SUPPLIED INFORMATION:
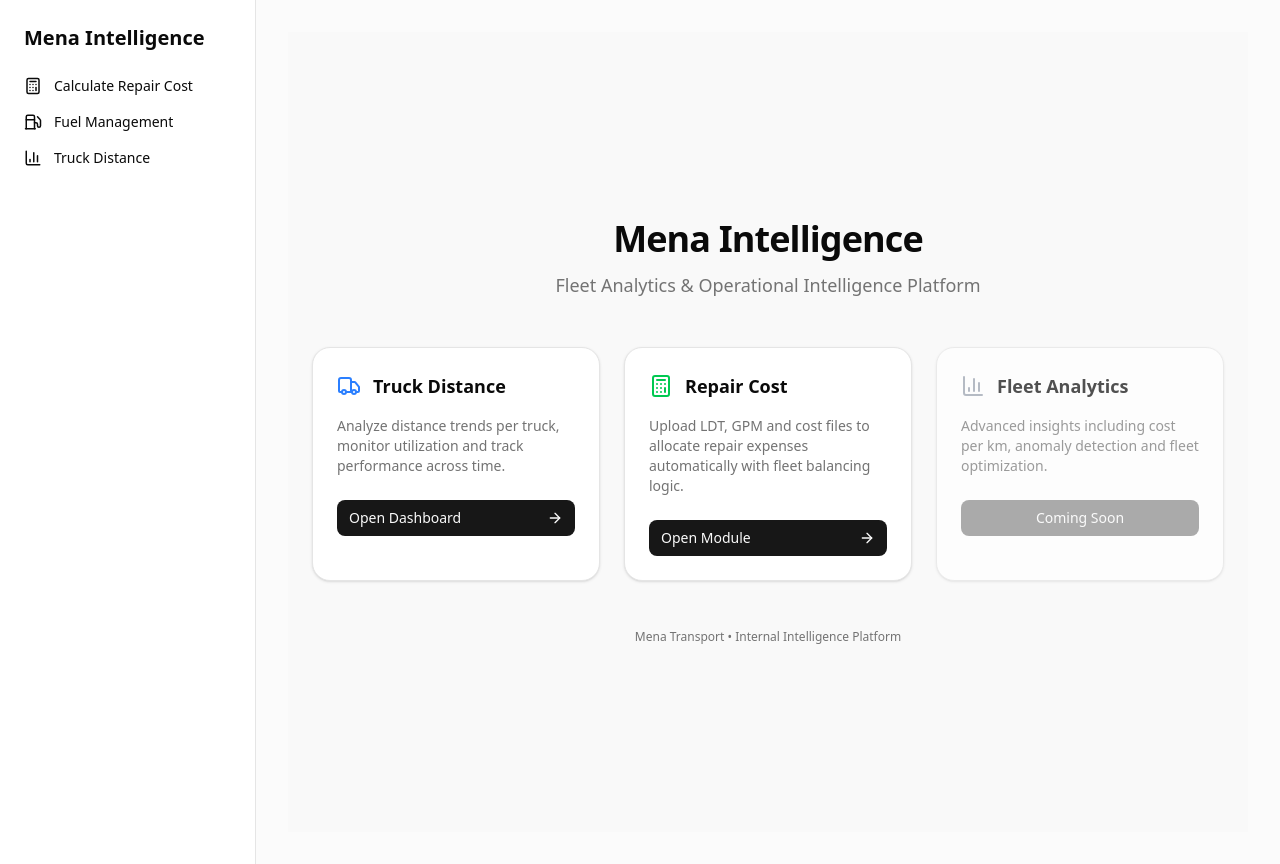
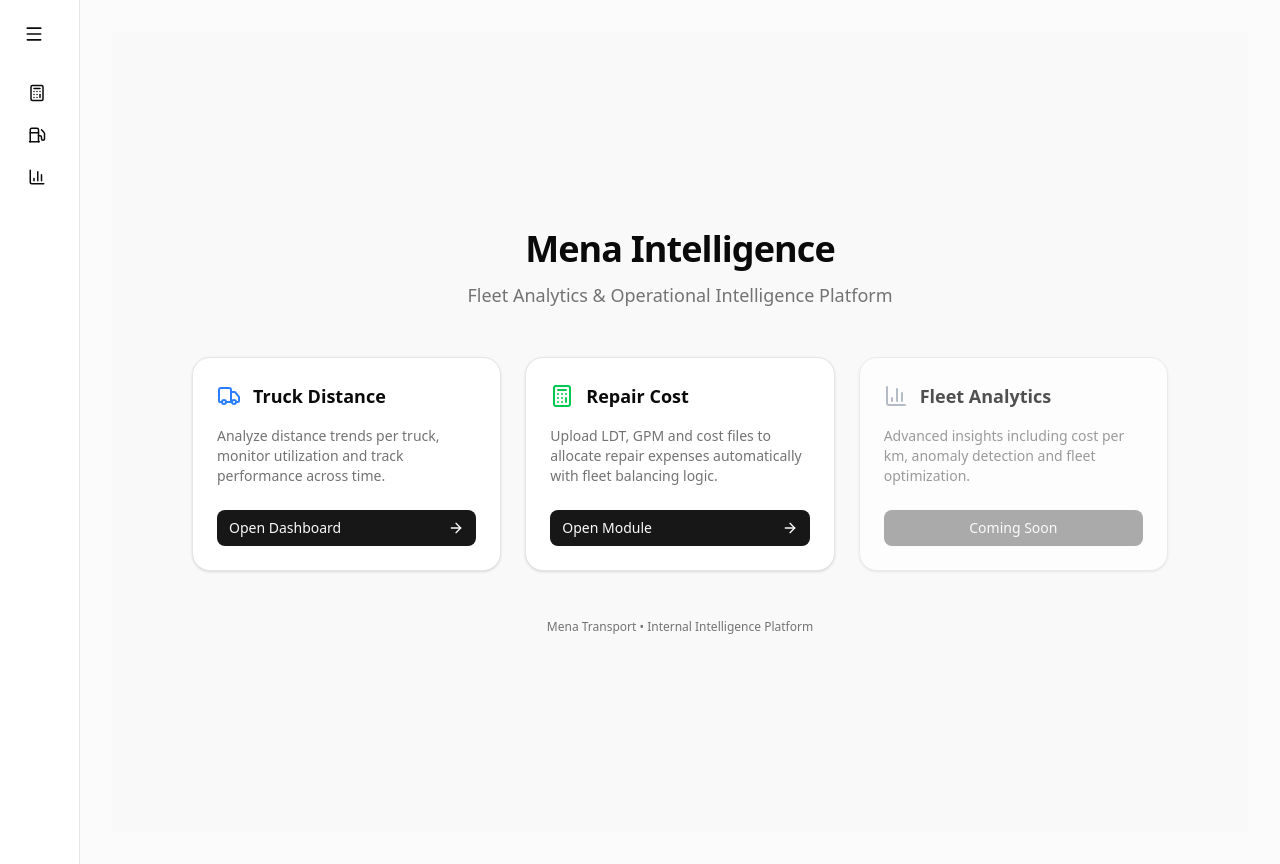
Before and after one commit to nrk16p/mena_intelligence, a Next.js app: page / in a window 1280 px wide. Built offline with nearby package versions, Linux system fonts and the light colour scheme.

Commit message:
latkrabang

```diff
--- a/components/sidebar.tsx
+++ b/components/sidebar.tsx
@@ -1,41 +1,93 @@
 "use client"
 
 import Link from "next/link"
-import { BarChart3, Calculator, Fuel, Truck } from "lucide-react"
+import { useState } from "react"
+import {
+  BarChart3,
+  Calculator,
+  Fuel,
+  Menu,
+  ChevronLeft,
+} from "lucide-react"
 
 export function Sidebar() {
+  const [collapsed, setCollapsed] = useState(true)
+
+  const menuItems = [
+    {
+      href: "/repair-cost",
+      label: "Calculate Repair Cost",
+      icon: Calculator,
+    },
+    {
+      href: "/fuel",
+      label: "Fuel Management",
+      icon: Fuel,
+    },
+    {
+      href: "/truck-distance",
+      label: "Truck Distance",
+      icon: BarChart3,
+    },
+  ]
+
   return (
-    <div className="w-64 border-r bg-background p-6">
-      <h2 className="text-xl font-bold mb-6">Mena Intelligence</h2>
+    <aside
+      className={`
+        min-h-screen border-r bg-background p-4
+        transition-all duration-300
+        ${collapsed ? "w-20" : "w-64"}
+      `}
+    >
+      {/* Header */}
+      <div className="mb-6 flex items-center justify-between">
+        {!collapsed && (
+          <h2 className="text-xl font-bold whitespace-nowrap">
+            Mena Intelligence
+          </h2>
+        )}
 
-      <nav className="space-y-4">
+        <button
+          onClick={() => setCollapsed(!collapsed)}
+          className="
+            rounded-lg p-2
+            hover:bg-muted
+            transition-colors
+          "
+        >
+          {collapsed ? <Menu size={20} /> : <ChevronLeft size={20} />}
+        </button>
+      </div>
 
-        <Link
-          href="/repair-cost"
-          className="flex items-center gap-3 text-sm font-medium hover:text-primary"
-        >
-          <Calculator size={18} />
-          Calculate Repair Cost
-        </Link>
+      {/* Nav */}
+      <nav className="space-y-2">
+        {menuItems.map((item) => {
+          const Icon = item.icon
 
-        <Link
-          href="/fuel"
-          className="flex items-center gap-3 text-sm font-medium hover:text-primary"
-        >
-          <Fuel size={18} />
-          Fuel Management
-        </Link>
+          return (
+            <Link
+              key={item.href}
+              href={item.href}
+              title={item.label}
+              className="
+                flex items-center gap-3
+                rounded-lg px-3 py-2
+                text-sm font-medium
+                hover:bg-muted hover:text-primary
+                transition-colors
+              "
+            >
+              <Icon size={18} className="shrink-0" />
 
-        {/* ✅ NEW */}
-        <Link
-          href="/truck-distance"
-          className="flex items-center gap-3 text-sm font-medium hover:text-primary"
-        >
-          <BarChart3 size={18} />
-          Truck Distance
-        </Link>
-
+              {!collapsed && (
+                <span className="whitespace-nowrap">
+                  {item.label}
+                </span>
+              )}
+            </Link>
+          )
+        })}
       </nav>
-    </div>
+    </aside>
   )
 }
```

PROBLEM REQUIREMENTS: Filter the data for the string "Calculator" and copy every line that has it.

THE COMPLETED TASK:
-import { BarChart3, Calculator, Fuel, Truck } from "lucide-react"
+  Calculator,
+      icon: Calculator,
-          <Calculator size={18} />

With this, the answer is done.